Throughout the period, we’ve been in close contact with HR managers and executives around Australia talking about these changes. The common theme coming out of those conversations is that nobody believes that work will simply return to the way it was when the pandemic passes. Yet, nobody is crystal clear on what the transition back to the workplace will look like.
From our standpoint, companies should aim to keep some of the new norms established during this period. Recoiling back to the old ways could not only send a company’s culture backward but also damage the trust employees and employers have garnered with one another during this period. Here are five new workplace norms that we believe companies will need to uphold as COVID-19 eases.
1) Transparent communication, for employee and employers
The bleak situations brought about by COVID-19 have likely brought a new form of candor and honesty to company meetings around Australia.
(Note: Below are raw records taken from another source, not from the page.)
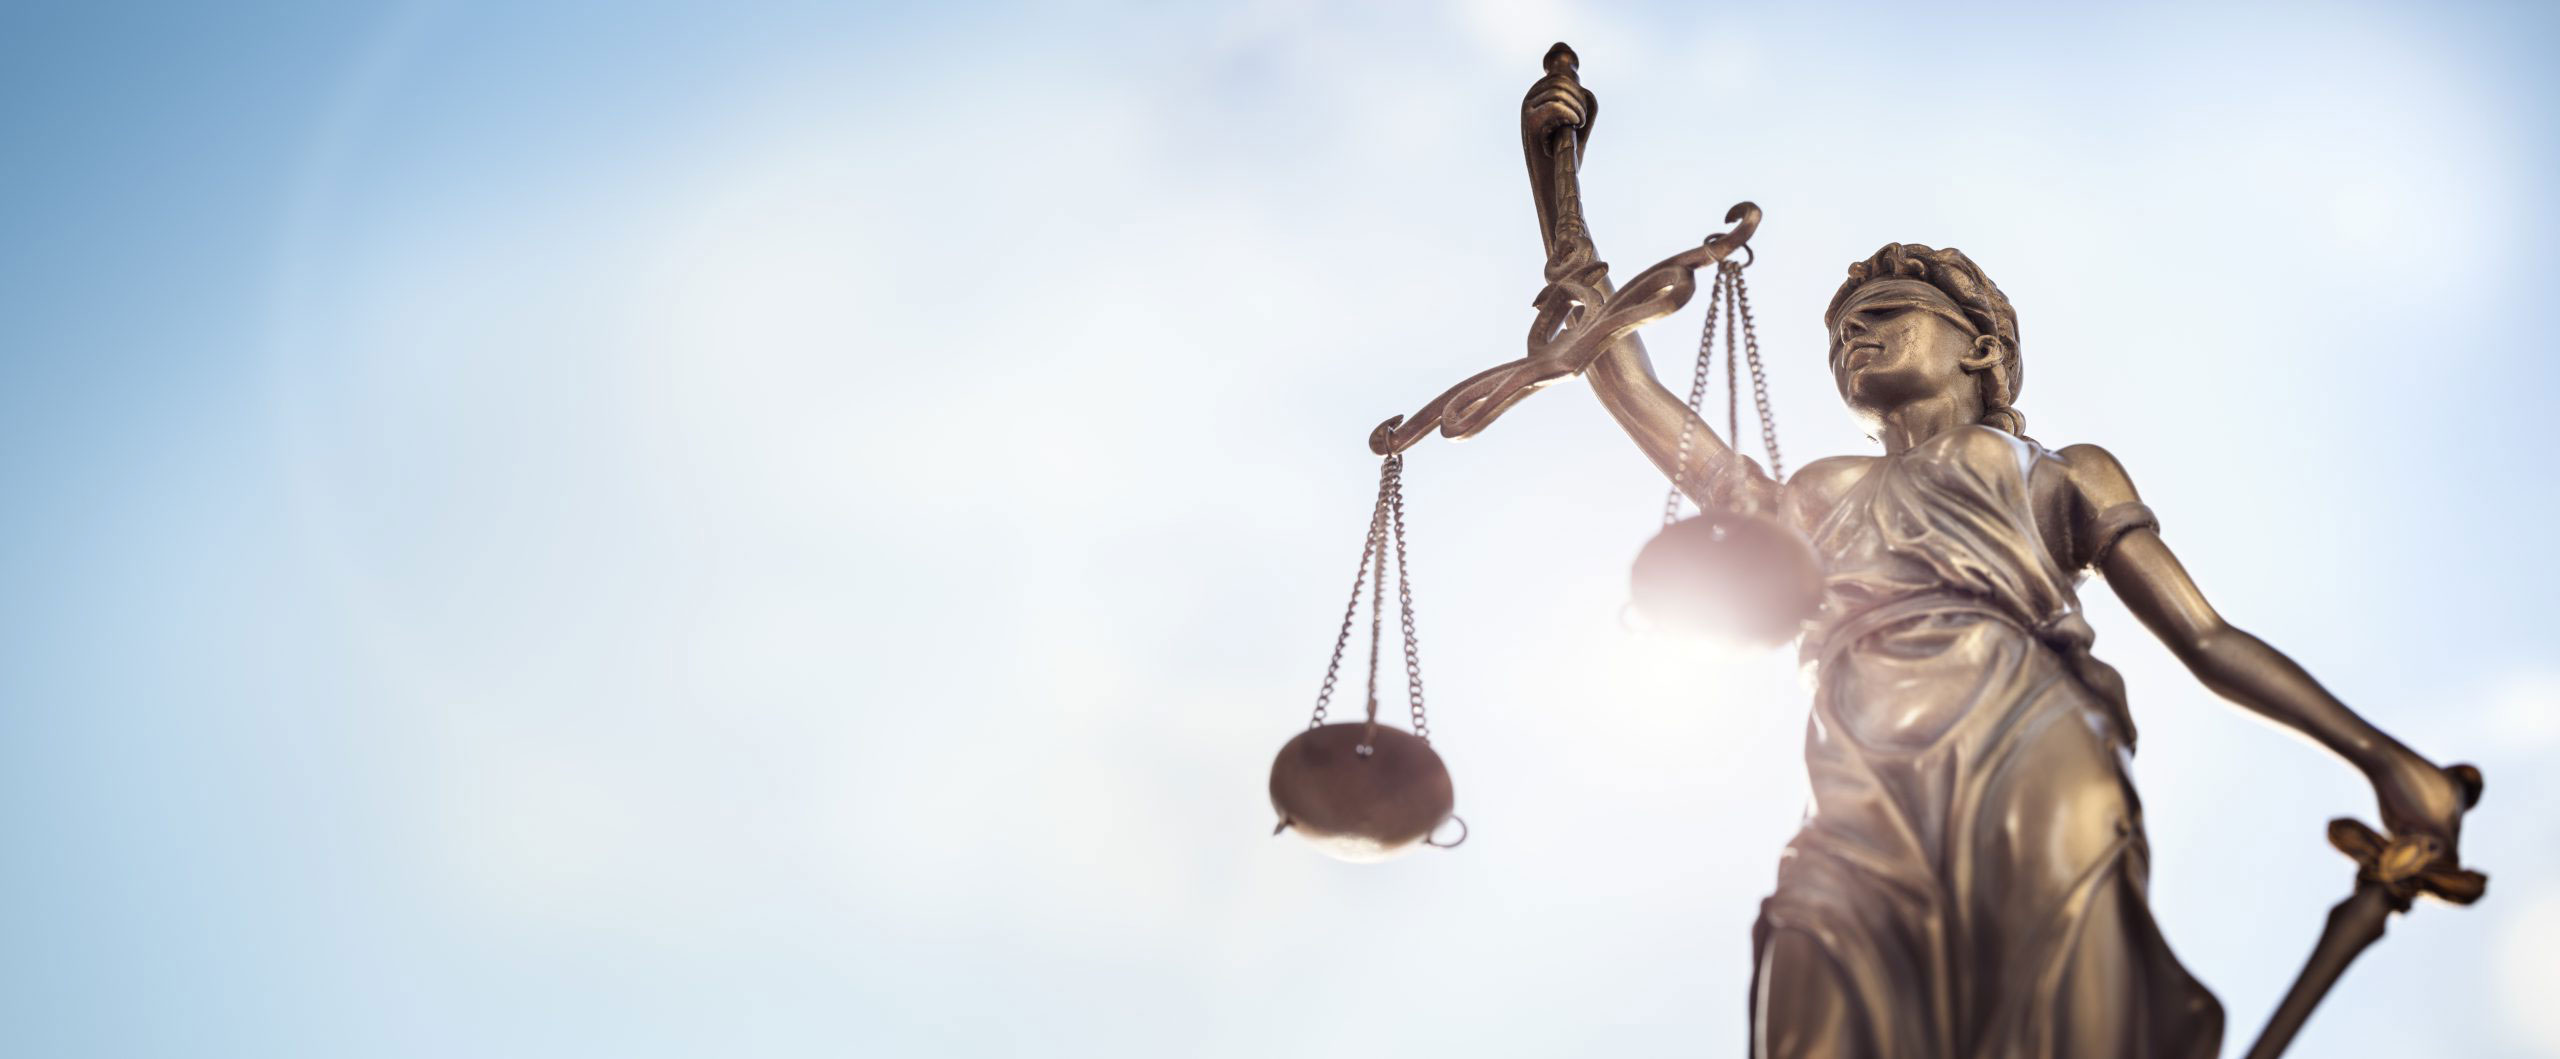
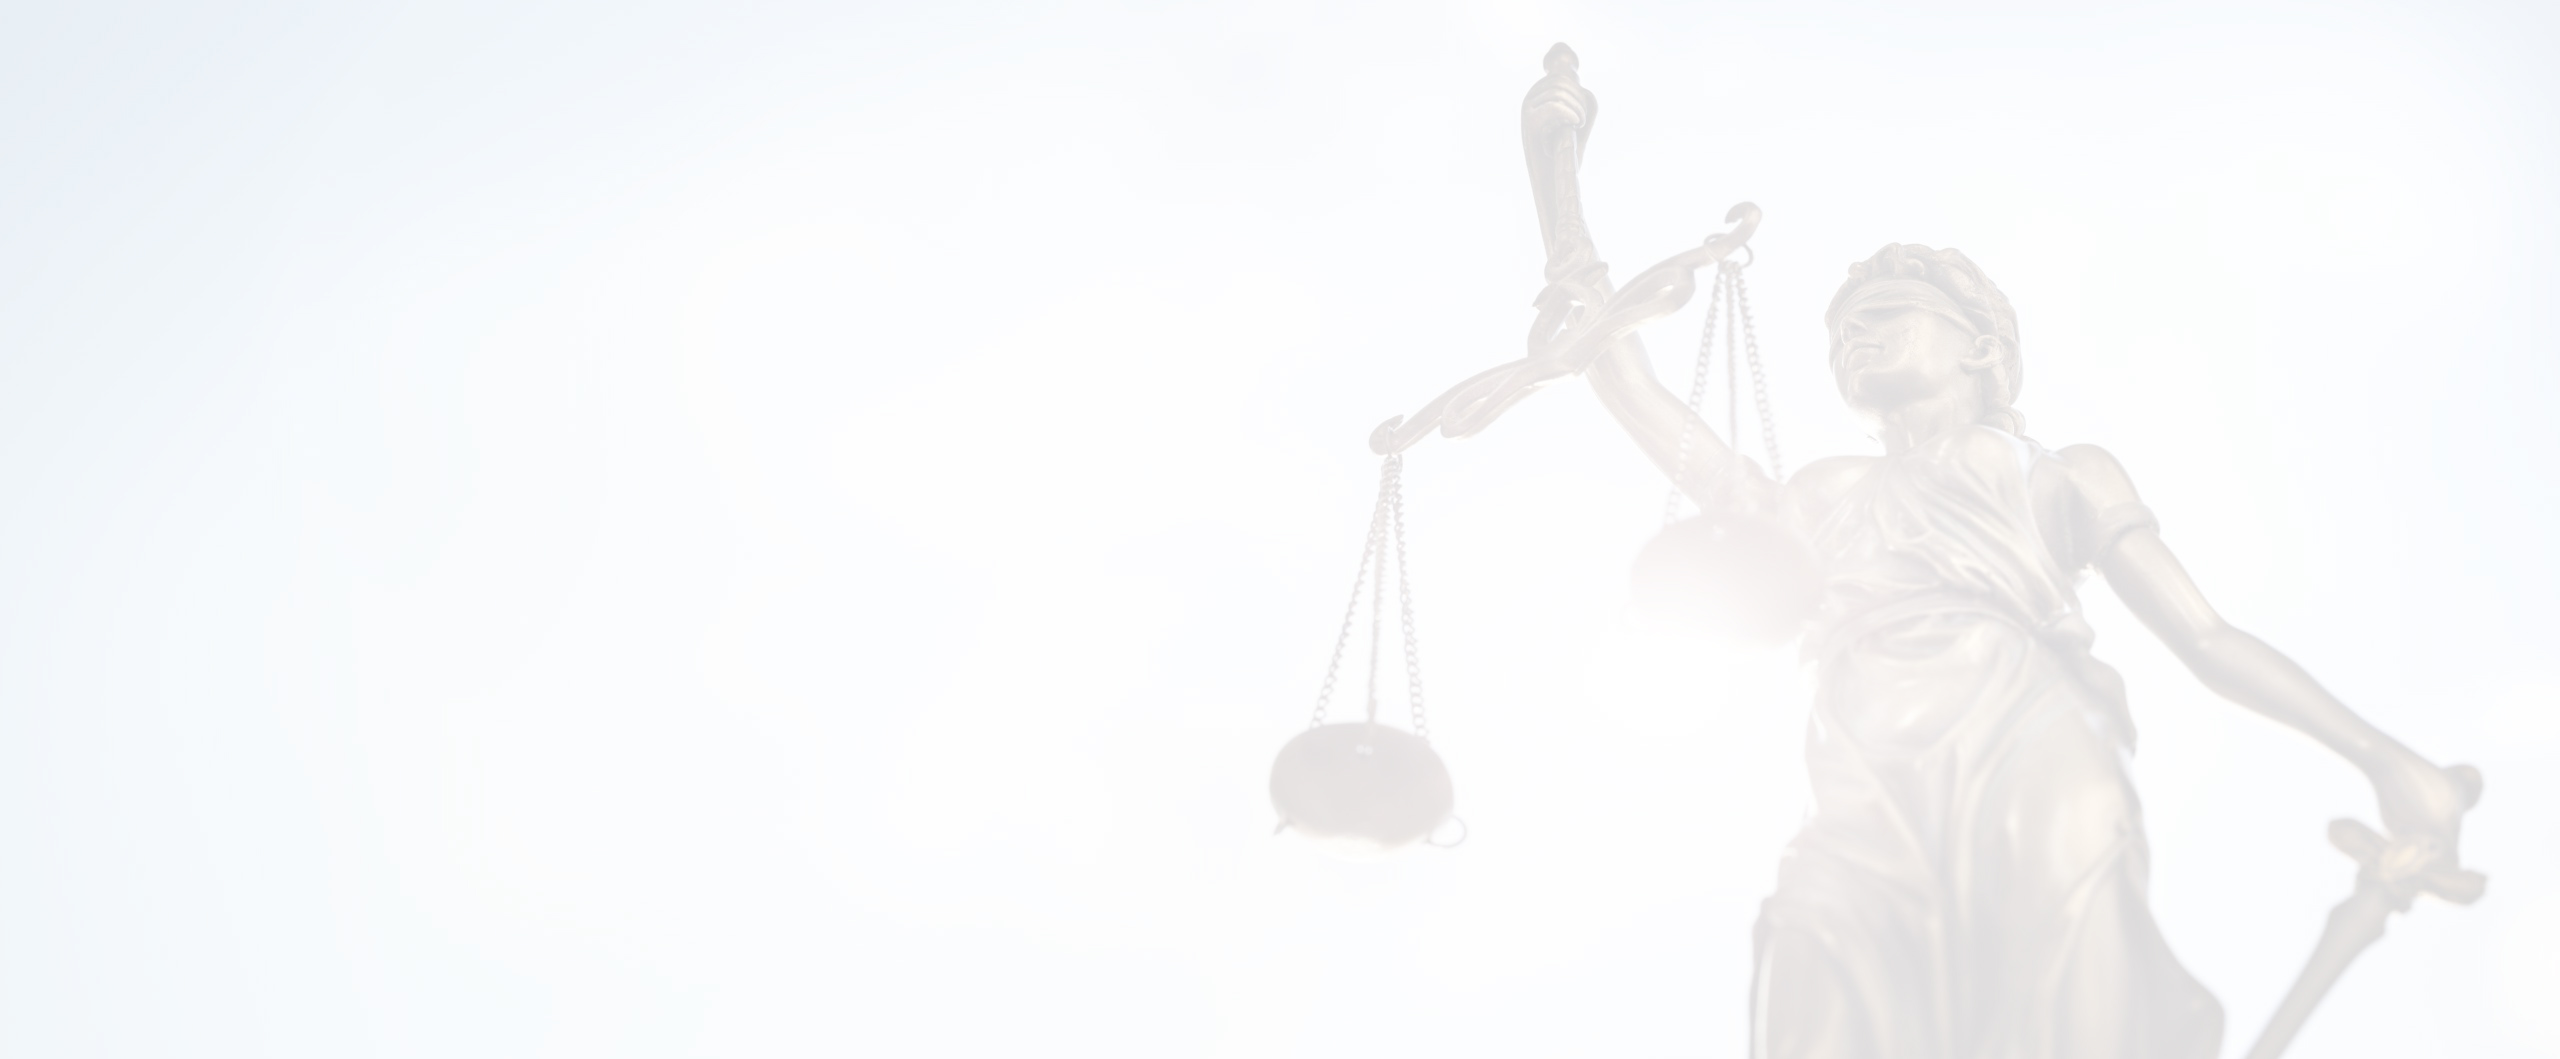
...

diff --git a/index.html b/index.html
@@ -110,7 +110,8 @@
 
   <!-- ======= Hero Section ======= -->
   <section id="hero" class="d-flex align-items-center">
-    <div class="container">
+    <div class="container text-center">
+      <img src="assets/img/banner-img.png" alt="" class="img-fluid">
       <h1>¿Necesita ayuda legal?</h1>
       <h2>Somos una firma de abogados con su mejor interés en mente</h2>
       <a href="tel:17275634888" class="btn-get-started scrollto fw-bold" style="text-transform: uppercase;">Evaluación gratuita</a>

diff --git a/assets/css/style.css b/assets/css/style.css
@@ -482,7 +482,7 @@ h6 {
 --------------------------------------------------------------*/
 #hero {
   width: 100%;
-  height: 70vh;
+  height: 90vh;
   background: url("../img/hero-bg.jpg") top center;
   background-size: cover;
   margin-bottom: -200px;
This cuts both ways. Employers are giving their staff an honest read on where the company is at, and their plan to carry through this period. Meanwhile, employees are being more transparent about their workload and what they are doing on a day to day basis.
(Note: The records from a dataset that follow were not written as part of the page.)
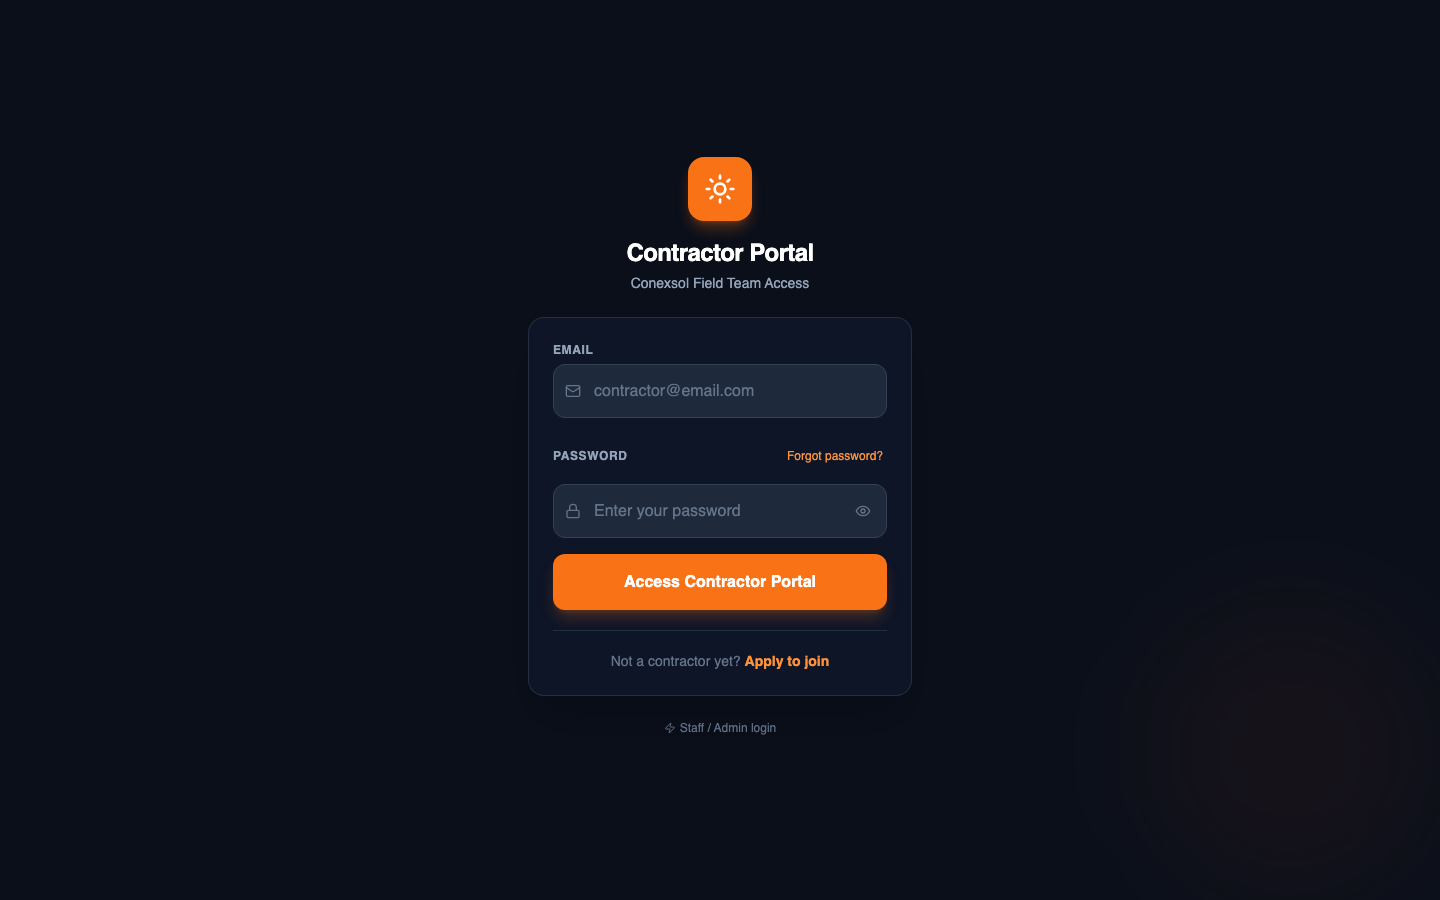
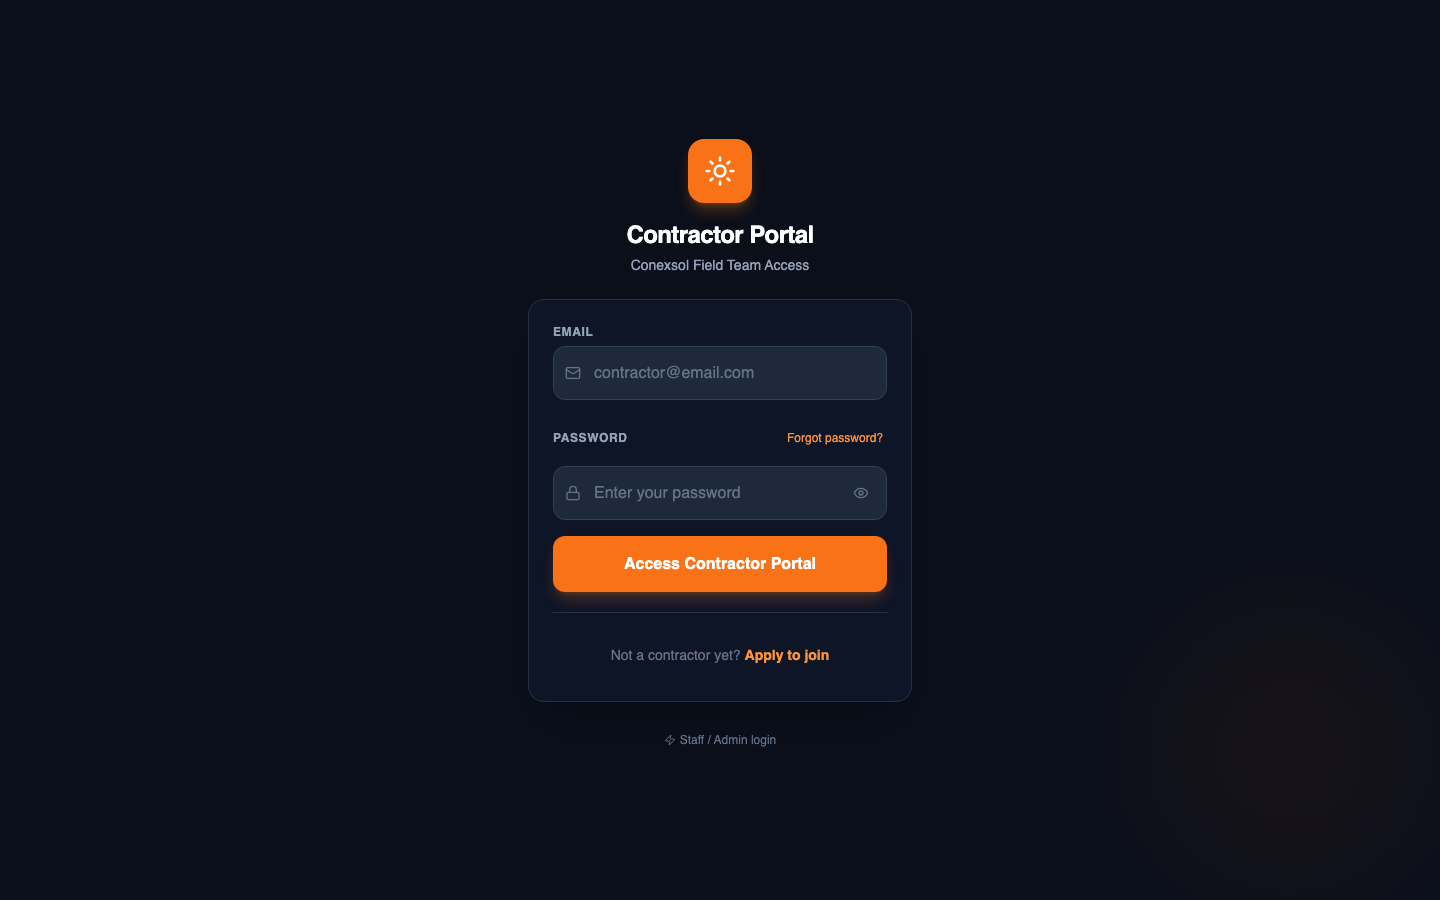
docs: record verified login deployment and refresh auth catalog

diff --git a/2026-09-08.md b/2026-09-08.md
@@ -1,0 +1,17 @@
+
+# Login hardening production release
+
+User explicitly authorized deployment. Restored the verified login work held back by 8cbae9d, preserving the later sales routing and unrelated uncommitted Trello/backfill changes. Used an isolated repository-root checkout.
+
+- Application commit: 7f14bf3. Final deployed commit: 4786975 (test-runtime compatibility follow-up).
+- Local full suite: 714 passed; browser regression: 79 UI + 33 session scenarios passed.
+- Hosted build and test steps passed after fixing the global test setup to guard navigator in Node-only tests. The initial CI failure was reproduced locally with Node navigator disabled; all 714 then passed.
+- Live version: v1.7.6.2; build: v1.7.6.2+4786975.1788871729178; builtAt: 2026-09-08T12:48:49.178Z.
+- Production: https://solarflow-dashboard-sooty.vercel.app
+- /api/users returns 401 JSON, confirming serverless execution.
+- Live desktop Chromium, mobile Chromium and mobile WebKit checks passed: staff and contractor screens render with accessible field labels and password visibility control; no mobile horizontal overflow. No live passwords submitted by these smoke checks.
+- The catalog script captured 23/24 screens; billing-kanban encountered navigation interruption. Authentication catalog images refreshed; unrelated prior catalog images retained.
+
+Root causes addressed: cached browser flags bypassing auth, contractor sign-out omission, duplicate password completion state and unsafe contractor persistence, ignored provider errors, and UI-only timeout races. Application source plus regression runners restored in the release; hosted test setup guard is the only additional correction.
+
+Deployment governance observation: Vercel Git deployment became live before GitHub CI finished. Therefore CI is not currently an enforced production gate. This release was locally tested before push and ultimately passed hosted tests, but the integration configuration remains a follow-up. Physical devices and backend RLS/password-policy verification remain as recorded in the login audit.

diff --git a/UI_SCREEN_CATALOG.md b/UI_SCREEN_CATALOG.md
@@ -311,3 +311,7 @@ Text-only routing reference: [UI_UX_SCREEN_MAP.md](UI_UX_SCREEN_MAP.md)
 
 ---
 
+
+## Login release refresh, 2026-09-08
+
+Authentication screenshots refreshed for the login/session hardening release. The full capture script reached 23/24 screens; billing-kanban was interrupted by navigation, so its earlier catalog image remains the reference. Only the four authentication images are updated in this scoped release record. Live desktop and both mobile login smoke checks passed separately.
This has led to productivity gains across workplaces in Australia, and in some ways teams across Australia may be more engaged in their work than ever before. But for this to continue, it needs to remain a two-way exchange after COVID-19. Companies cannot expect transparency from their staff if they aren’t honest about the company’s progress. Obviously, some information will always be confidential, but we believe many organisations over this period have learned the value of opening up to their team and building trust through doing so.
2) Integrating health and wellbeing into the workplace
Before COVID-19, some companies offered fitness memberships and classes as perks. Now, we’re seeing communal fitness being used as a form of team building. Whether it’s a weekly burpee challenge or a group yoga class, employees are starting to expect that companies will take a stake in their overall health and wellbeing.
The typical corporate view on this would be that healthier employees are more productive employees. But I think this rhetoric has given way to the potential team and culture building benefits of company fitness programs and group physical activities.
3) Companies managing the whole person, and not just the worker
COVID-19 has given companies an unprecedented insight into the personal lives of their staff. Where once work life and home life were separated, now they are blurred together. We are starting to see others in the workplace as fellow human beings, rather than just as managers or workers.
That old adage of keeping work and life separate will likely give way in a post-COVID-19 world. The idea of bringing your ‘whole-self’ to work has been doing the rounds for a while, but COVID-19 has driven it home. It means that your average manager isn’t just going to have to worry about workplace problems. They will know more about their team and what motivates them than ever before, but in return, they will take on their share of their team’s personal problems and manage around them.
4) Celebrating all milestones, and recognising the value of a simple ‘thank you’
Companies have gone above and beyond to welcome new team members, celebrate birthdays and other key staff milestones. They are making efforts to turn everyday achievements that would usually go unnoticed into something worth calling out and congratulating. Many have also personally thanked their staff for their efforts and where possible, rewarded them.
These behaviors have a tangible impact on office culture and the morale of an office. And as many companies will have realised during this period, they aren’t that difficult to action. If anything, COVID-19 has proven the value of positive reinforcement as a management tool and heeding this lesson, many companies will seek to leverage it during the recovery.
5) Listening to staff, both individually and collectively
The one point that underpins all of this guidance, more than ever before companies are listening to their staff. The key difference now is that they consider each team member individually as well as the broader group.
In some ways, remote working makes this easier. Many firms are using data right now to replace their ‘gut feel’ on office culture — which is hard to attain when you aren’t in the office. Meanwhile, other companies have rolled out more regular one-on-one video chats. There is value in both methods. While the use of culture-based data was already on the rise in HR, we expect more organisations to supplement it with further feedback from one-on-one meetings.
This isn’t new for a lot of HR leaders out there. But we expect it to become considerably more common post-COVID-19.
Perhaps our biggest warning to companies out there is to not expect work to just return to normal once we are allowed back in the office. This event has changed how we think about work, and how it fits into our lives. To thrive during the recovery phase, companies need to take this into consideration and adapt. Most have already changed once at breakneck speeds to function during COVID-19. So a second more considered shift during the recovery process shouldn’t be out of the question.